In December, Coleman ruled that same-sex couples in which one partner had a life-threatening illness could take advantage of the state's marriage equality law before it took effect in June, following a November court order from another federal judge that allowed Vernita Gray, 64, and Patricia Ewert, 65, to become the first same-sex couple to marry in Illinois.
Although Coleman's latest ruling technically applies only to Cook County since that's where the plaintiffs reside, Illinois LGBT advocates are already encouraging county clerks statewide to abide by the decision and begin issuing marriage licenses to same-sex couples immediately.
"We believe that other counties should abide by the ruling," ACLU of Illinois communications and public policy director Edwin C. Yohnka told BuzzFeed. "The ruling holds that the current marriage law is unconstitutional."
Both Lambda Legal and the ACLU of Illinois issued enthusiastic statements Friday afternoon celebrating the latest ruling.

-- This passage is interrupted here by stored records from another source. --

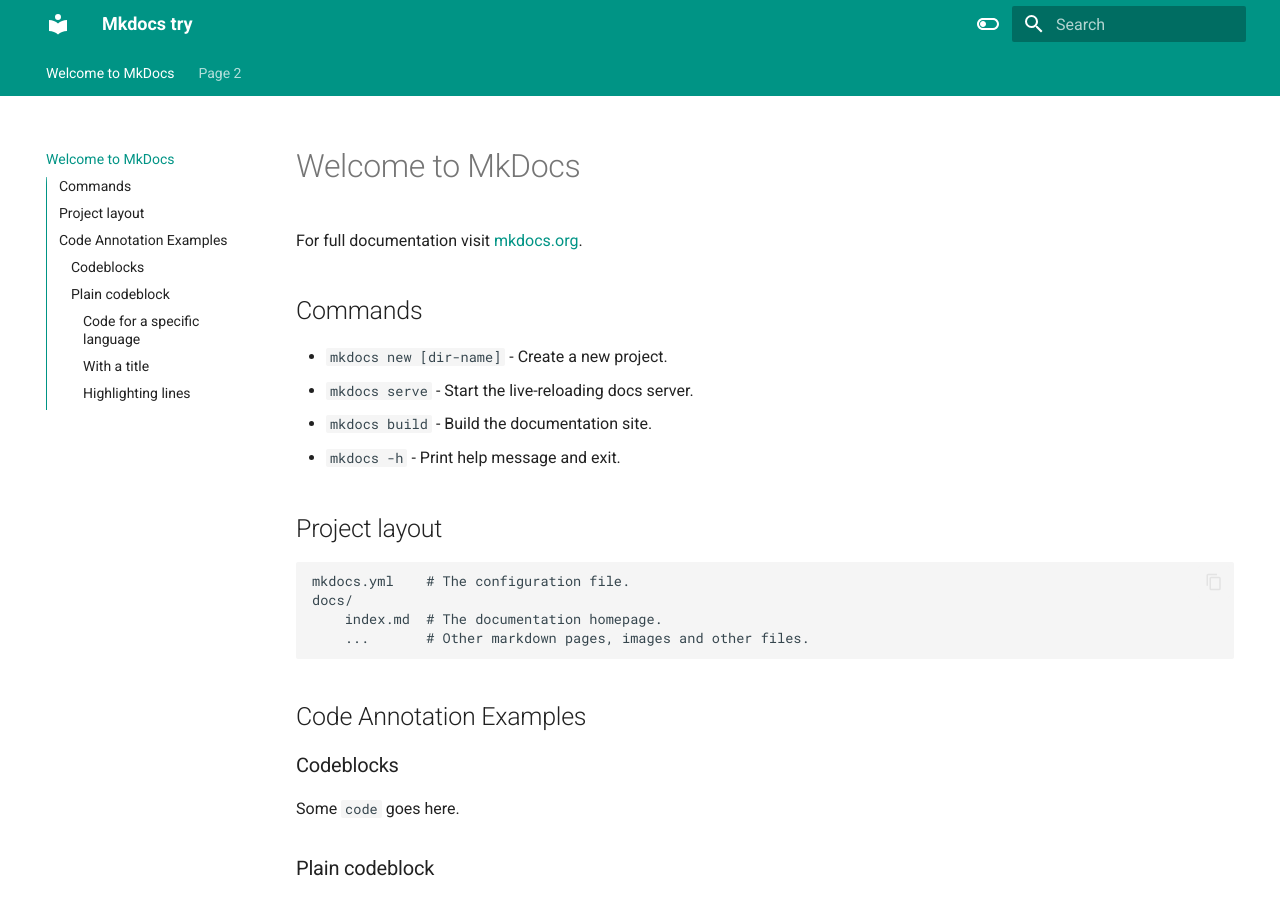
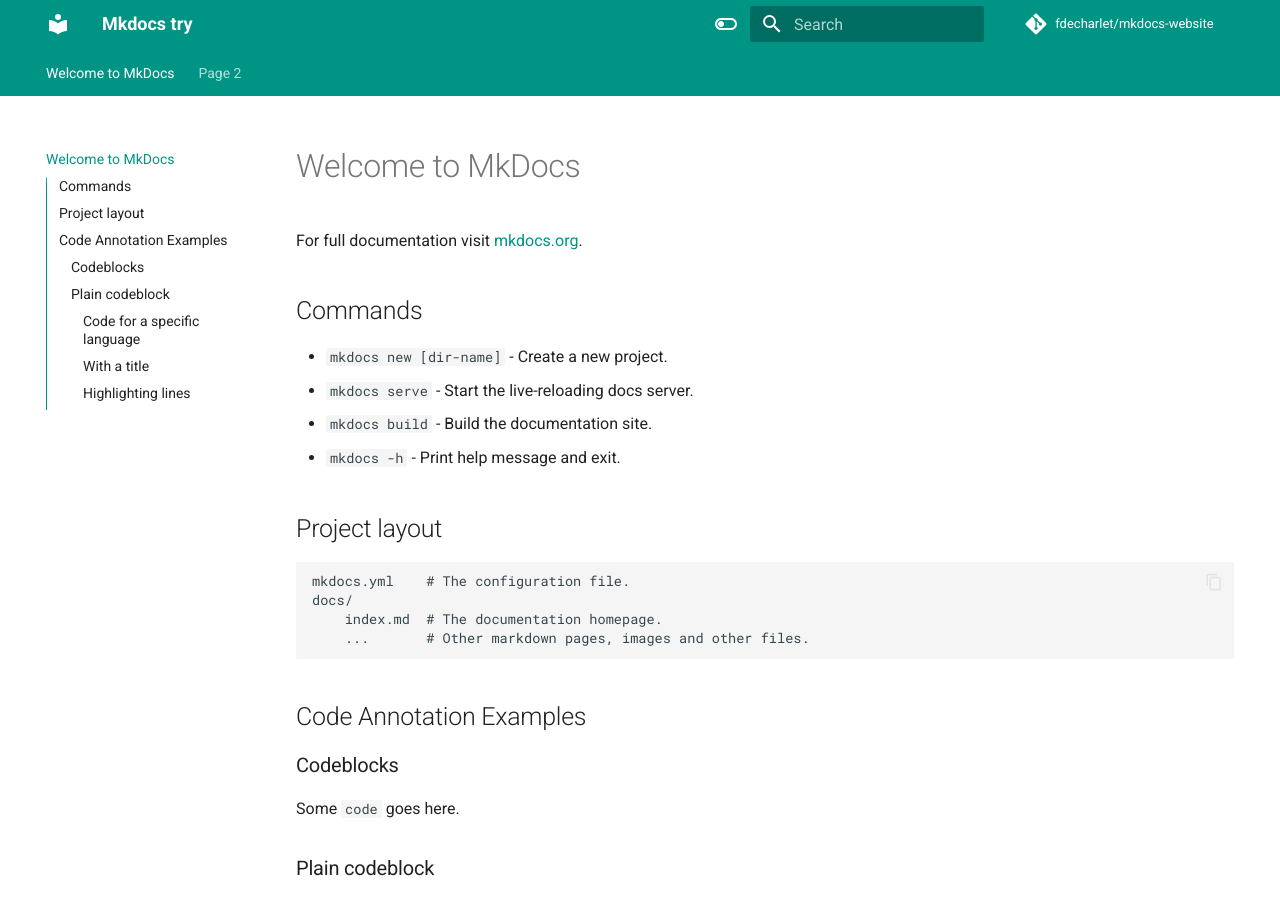
Before and after one commit to fdecharlet/mkdocs-website, an MkDocs documentation site: the page built from docs/index.md, in a window 1280 px wide and 900 px high. Built offline with MkDocs 1.6.1 and Material for MkDocs 9.7.7, drawn with Linux system fonts in a browser that asks for light colours; comment, search, counter and statistics services are not loaded.

Commit message:
Set up git repo

```diff
--- a/mkdocs.yml
+++ b/mkdocs.yml
@@ -40,3 +40,7 @@
 
 copyright: |
   &copy; 2023 <a href="https://github.com/fdecharlet"  target="_blank" rel="noopener">Florian Charlet</a>
+
+
+repo_url: https://github.com/fdecharlet/mkdocs-website
+repo_name: fdecharlet/mkdocs-website
```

"We're thrilled that Judge Coleman recognized the serious harm to the many Illinois families from continuing to deny them the freedom to marry," said John Knight, LGBT and AIDS Project director for the ACLU of Illinois in a statement. "The U.S. Constitution guarantees these families the personal and emotional benefits as well as the critical legal protections of marriage now, and we are thankful that the court extended this dignity to couples immediately."
"The wait is over! We are thrilled that the court recognized the unfairness of forcing same-sex couples to wait for months to marry," said Christopher Clark, counsel for Lambda Legal in the same statement. "Justice has prevailed and full equality is no longer delayed for Illinoisans who wish to marry in Cook County before June 1."
"What's important is that there's no reason to wait, and that waiting has consequences," Marc Solomon, national campaign director at Freedom to Marry, tells The Advocate. "That's why getting the issue resolved once and for all nationwide is so important -- because the wait has real consequences in the lives of people every single day. For instance, not being able to see their kids get married, couples where someone passes away, and those both have really meaningful and personal consequences, as well as sometimes serious financial hardships. That's why the wait is difficult, and even as we talk so much about how quickly our movement is going, how quickly the cause is advancing, waiting another day, another week, or in this case, another several months, is definitely a burden."
This story is developing. Check back for additional details.